One of the most common questions about home carers is whether they are allowed to help people take their medication.
Legally, as long as the medication is provided by an appropriate practitioner, it can be administered by anyone appointed by the person taking it.
The home care industry is closely monitored by a body called the Care Quality Commission, and one area they measure is any involvement in administering medication, to ensure proper procedures, reporting and recording takes place.
As people in our care are often vulnerable and elderly, it could well be that they are on a mixture of tablets and this can be confusing for them to keep track of themselves. If they have mild to moderate dementia, it can be even more overwhelming, and potentially could lead to medical errors affecting their health and wellbeing.

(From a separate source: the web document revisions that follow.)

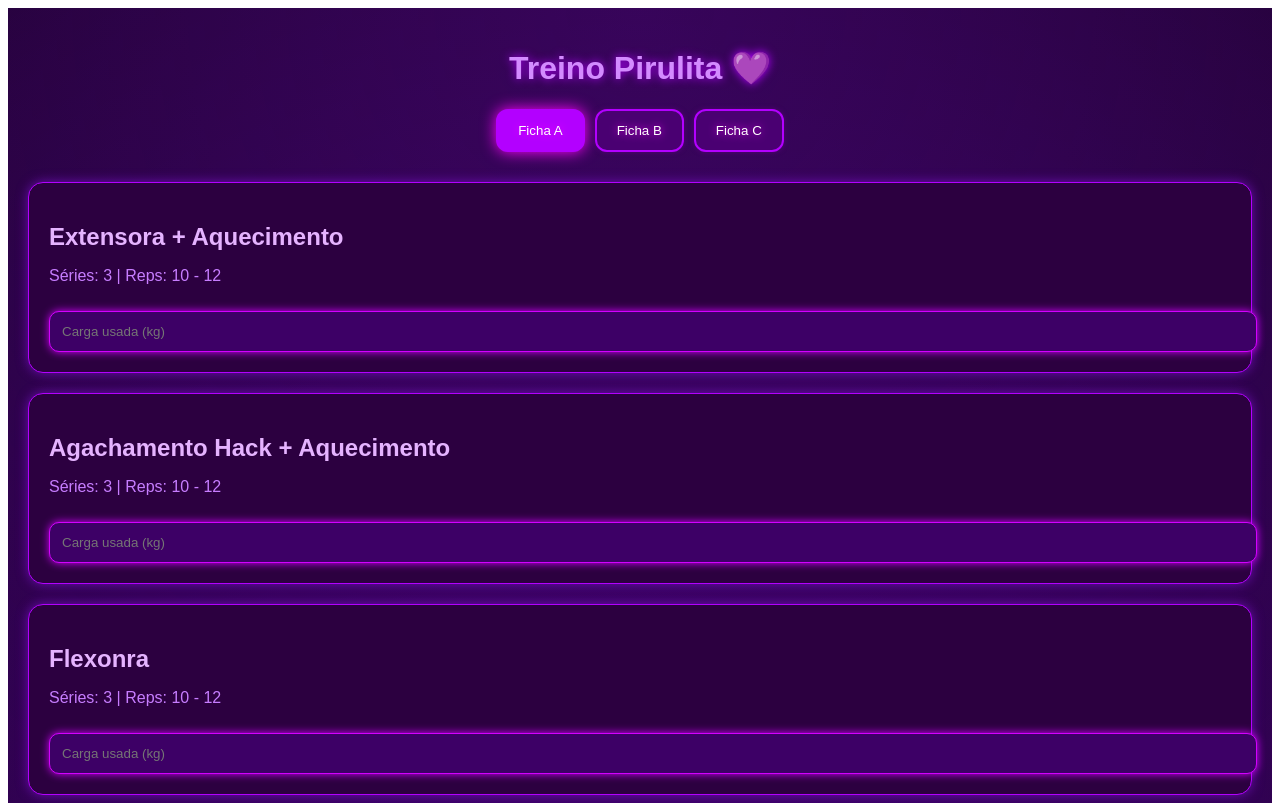
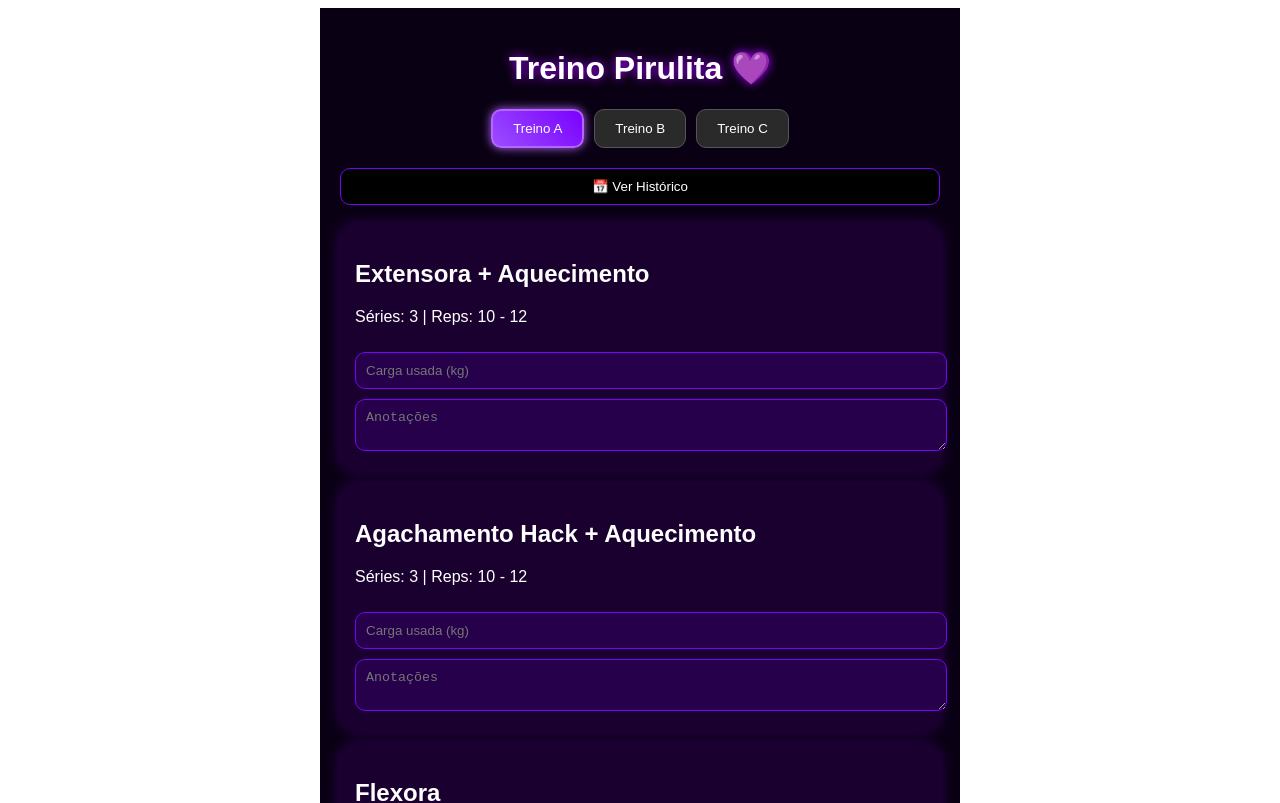
Before and after one commit to felipeddragonborn/Exercicio-esposa, a React (Create React App) app: page / in a window 1280 px wide. Shown: the top 803 px of the page. Built offline with nearby package versions, Linux system fonts and the light colour scheme.

Commit message:
Update App.js
Correção

```diff
--- a/src/App.js
+++ b/src/App.js
@@ -4,7 +4,7 @@ const initialTreinos = {
   A: [
     { nome: "Extensora + Aquecimento", aquecimento: 1, series: 3, reps: "10 - 12", carga: "", anotacao: "" },
     { nome: "Agachamento Hack + Aquecimento", aquecimento: 1, series: 3, reps: "10 - 12", carga: "", anotacao: "" },
-    { nome: "Flexonra", series: 3, reps: "10 - 12", carga: "", anotacao: "" },
+    { nome: "Flexora", series: 3, reps: "10 - 12", carga: "", anotacao: "" },
     { nome: "Cadeira Abdutora", series: 3, reps: "10 - 12", carga: "", anotacao: "" },
     { nome: "Panturrilha", series: 3, reps: "10 - 12", carga: "", anotacao: "" }
   ],
@@ -28,6 +28,8 @@ const initialTreinos = {
 
 export default function App() {
   const [treinoSelecionado, setTreinoSelecionado] = useState("A");
+  const [tela, setTela] = useState("treino");
+
   const [dados, setDados] = useState(() => {
     const salvo = localStorage.getItem("TreinoPirulita");
     return salvo ? JSON.parse(salvo) : initialTreinos;
@@ -37,91 +39,188 @@ export default function App() {
     localStorage.setItem("TreinoPirulita", JSON.stringify(dados));
   }, [dados]);
 
-  const updateCarga = (index, novaCarga) => {
-    setDados(prev => {
+  const updateCampo = (index, campo, valor) => {
+    setDados((prev) => {
       const copia = { ...prev };
-      copia[treinoSelecionado][index].carga = novaCarga;
+      copia[treinoSelecionado][index][campo] = valor;
       return copia;
     });
   };
 
+  // Salvar histórico
+  const finalizarTreino = () => {
+    const treinoFeito = {
+      data: new Date().toLocaleString(),
+      tipo: treinoSelecionado,
+      exercicios: dados[treinoSelecionado]
+    };
+
+    const historicoAntigo =
+      JSON.parse(localStorage.getItem("historicoTreinos")) || [];
+
+    const novoHistorico = [...historicoAntigo, treinoFeito];
+
+    localStorage.setItem("historicoTreinos", JSON.stringify(novoHistorico));
+
+    alert("Treino salvo no histórico!");
+  };
+
+  const historico =
+    JSON.parse(localStorage.getItem("historicoTreinos")) || [];
+
+  // -------------- ESTILOS ROXO NEON ----------------
+  const container = {
+    padding: 20,
+    maxWidth: 600,
+    margin: "auto",
+    color: "white",
+    fontFamily: "Arial",
+    background: "#0a0014",
+    minHeight: "100vh"
+  };
+
+  const botaoNeon = (ativo) => ({
+    padding: "10px 20px",
+    borderRadius: 10,
+    background: ativo
+      ? "linear-gradient(45deg, #9b4dff, #7a00ff)"
+      : "#2a2a2a",
+    color: "white",
+    border: ativo ? "2px solid #b566ff" : "1px solid #555",
+    boxShadow: ativo ? "0 0 10px #b566ff" : "none",
+    cursor: "pointer"
+  });
+
+  const card = {
+    padding: 15,
+    marginBottom: 15,
+    borderRadius: 15,
+    background: "#1a002e",
+    boxShadow: "0 0 15px rgba(150,0,255,0.3)"
+  };
+
+  const inputStyle = {
+    width: "100%",
+    padding: 10,
+    borderRadius: 10,
+    marginTop: 10,
+    background: "#26004b",
+    border: "1px solid #7a00ff",
+    color: "white"
+  };
+
+  const botaoFinalizar = {
+    background: "linear-gradient(45deg, #b400ff, #6000ff)",
+    padding: "12px",
+    width: "100%",
+    marginTop: 25,
+    borderRadius: 10,
+    border: "none",
+    color: "white",
+    boxShadow: "0 0 12px #b700ff",
+    cursor: "pointer",
+    fontSize: 18
+  };
+
+  // ----------------------------------------------------
+
   return (
-    <div
-      style={{
-        minHeight: "100vh",
-        padding: 20,
-        background: "#1a0029",
-        backgroundImage:
-          "radial-gradient(circle at top, #6a0dad55, transparent), radial-gradient(circle at bottom, #8b00ff55, transparent)",
-        color: "#fff",
-        fontFamily: "Arial",
-      }}
-    >
-      <h1 style={{ textAlign: "center", color: "#d38bff", textShadow: "0 0 10px #b300ff" }}>
+    <div style={container}>
+      <h1 style={{ textAlign: "center", textShadow: "0 0 10px #a200ff" }}>
         Treino Pirulita 💜
       </h1>
 
-      {/* Botões de seleção */}
-      <div style={{ display: "flex", gap: 10, justifyContent: "center", marginTop: 20 }}>
-        {Object.keys(dados).map(key => (
+      {/* Botões para trocar treino */}
+      <div style={{ display: "flex", gap: 10, justifyContent: "center" }}>
+        {Object.keys(dados).map((key) => (
           <button
             key={key}
-            onClick={() => setTreinoSelecionado(key)}
-            style={{
-              padding: "12px 20px",
-              borderRadius: 12,
-              background: treinoSelecionado === key ? "#b300ff" : "#4a0072",
-              color: "white",
-              border: "2px solid #b300ff",
-              textShadow: "0 0 8px #ff00ff",
-              boxShadow: treinoSelecionado === key ? "0 0 15px #ff00ff" : "0 0 5px #550077",
-              cursor: "pointer",
-              transition: "0.2s",
+            onClick={() => {
+              setTreinoSelecionado(key);
+              setTela("treino");
             }}
+            style={botaoNeon(treinoSelecionado === key)}
           >
-            Ficha {key}
+            Treino {key}
           </button>
         ))}
       </div>
 
-      {/* Lista de exercícios */}
-      <div style={{ marginTop: 30 }}>
-        {dados[treinoSelecionado].map((ex, i) => (
-          <div
-            key={i}
+      {/* Botão para histórico */}
+      <button
+        onClick={() => setTela("historico")}
         style={{
-              padding: 20,
-              marginBottom: 20,
-              borderRadius: 15,
-              background: "#2c0040",
-              border: "1px solid #b300ff",
-              boxShadow: "0 0 12px #6a0dad",
+          ...botaoNeon(false),
+          width: "100%",
+          marginTop: 20,
+          background: "black",
+          border: "1px solid #7a00ff"
         }}
       >
-            <h2 style={{ color: "#e5b3ff", marginBottom: 5 }}>{ex.nome}</h2>
-            <p style={{ color: "#c77dff" }}>
-              Séries: {ex.series} | Reps: {ex.reps}
+        📅 Ver Histórico
+      </button>
+
+      {/* Tela de Histórico */}
+      {tela === "historico" && (
+        <div style={{ marginTop: 20 }}>
+          <h2 style={{ textShadow: "0 0 10px #a200ff" }}>Histórico</h2>
+
+          {historico.length === 0 && <p>Nenhum treino salvo ainda.</p>}
+
+          {historico.map((t, idx) => (
+            <div key={idx} style={card}>
+              <h3>Treino {t.tipo} — {t.data}</h3>
+
+              {t.exercicios.map((e, i) => (
+                <p key={i}>
+                  <strong>{e.nome}</strong><br />
+                  Carga: {e.carga || "—"}<br />
+                  Anotação: {e.anotacao || "—"}
                 </p>
+              ))}
+            </div>
+          ))}
+
+          <button
+            onClick={() => setTela("treino")}
+            style={{ ...botaoNeon(false), width: "100%", marginTop: 10 }}
+          >
+            🔙 Voltar
+          </button>
+        </div>
+      )}
+
+      {/* Tela de Treino */}
+      {tela === "treino" && (
+        <div style={{ marginTop: 20 }}>
+          {dados[treinoSelecionado].map((ex, i) => (
+            <div key={i} style={card}>
+              <h2>{ex.nome}</h2>
+              <p>Séries: {ex.series} | Reps: {ex.reps}</p>
 
               <input
                 type="text"
                 placeholder="Carga usada (kg)"
                 value={ex.carga}
-              onChange={e => updateCarga(i, e.target.value)}
-              style={{
-                width: "100%",
-                padding: 12,
-                borderRadius: 10,
-                background: "#3d0066",
-                color: "white",
-                border: "1px solid #d400ff",
-                boxShadow: "0 0 8px #d400ff",
-                marginTop: 10,
-              }}
+                onChange={(e) => updateCampo(i, "carga", e.target.value)}
+                style={inputStyle}
+              />
+
+              <textarea
+                placeholder="Anotações"
+                value={ex.anotacao}
+                onChange={(e) => updateCampo(i, "anotacao", e.target.value)}
+                rows={2}
+                style={inputStyle}
               />
             </div>
           ))}
+
+          <button onClick={finalizarTreino} style={botaoFinalizar}>
+            ✔ Finalizar Treino
+          </button>
         </div>
+      )}
     </div>
   );
 }
```
Lines whose indentation alone changed are shown as unchanged.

The Importance of Home Care Assistants
What's important is that designated carers provide help and assistance, while maintaining as much confidentiality and independence as possible. Home carers are not nurses, and will always defer to medical staff when an incident or medical need exceeds their training.
It could be that the person who needs home care can play a central role in taking their own tablets, sprays or liquid medicine, but they just need to be supervised.
A trained, designated home carer could be there to support the client in taking control - at the same time as ensuring all safeguarding procedures are in place and the person is not putting themselves at risk.
Tools and Practices Availible
Medical staff and pharmacists can help to supply medications in forms and measurement devices that make it easier for people to take some responsibility for their own medication - even those with dementia. This includes boxed devices with days and times on, only supplying medications in small, regular amounts and clear instructions in large print.
Home carers - with proper support and authorisation - can then supervise people in their care, to follow instructions, take their own tablets or liquids, apply patches and use sprays. This can mean gently supporting a shaking hand, getting water in a glass or beaker, and helping note down times and dosages.
Consent and confidence
No home carer should ever take an active role in administering medications against the will of the individual. Their consent is crucial, and if that consent is withdrawn, home carers will alert medical professionals and family. Force, coercion or secretly crushing pills into food or drinks will never be part of a home carer's role.
It is vital that person-centred care is central to home care services. Which means protecting independence and dignity in every way possible. For more information on home care services, contact us at The Great Care Company today.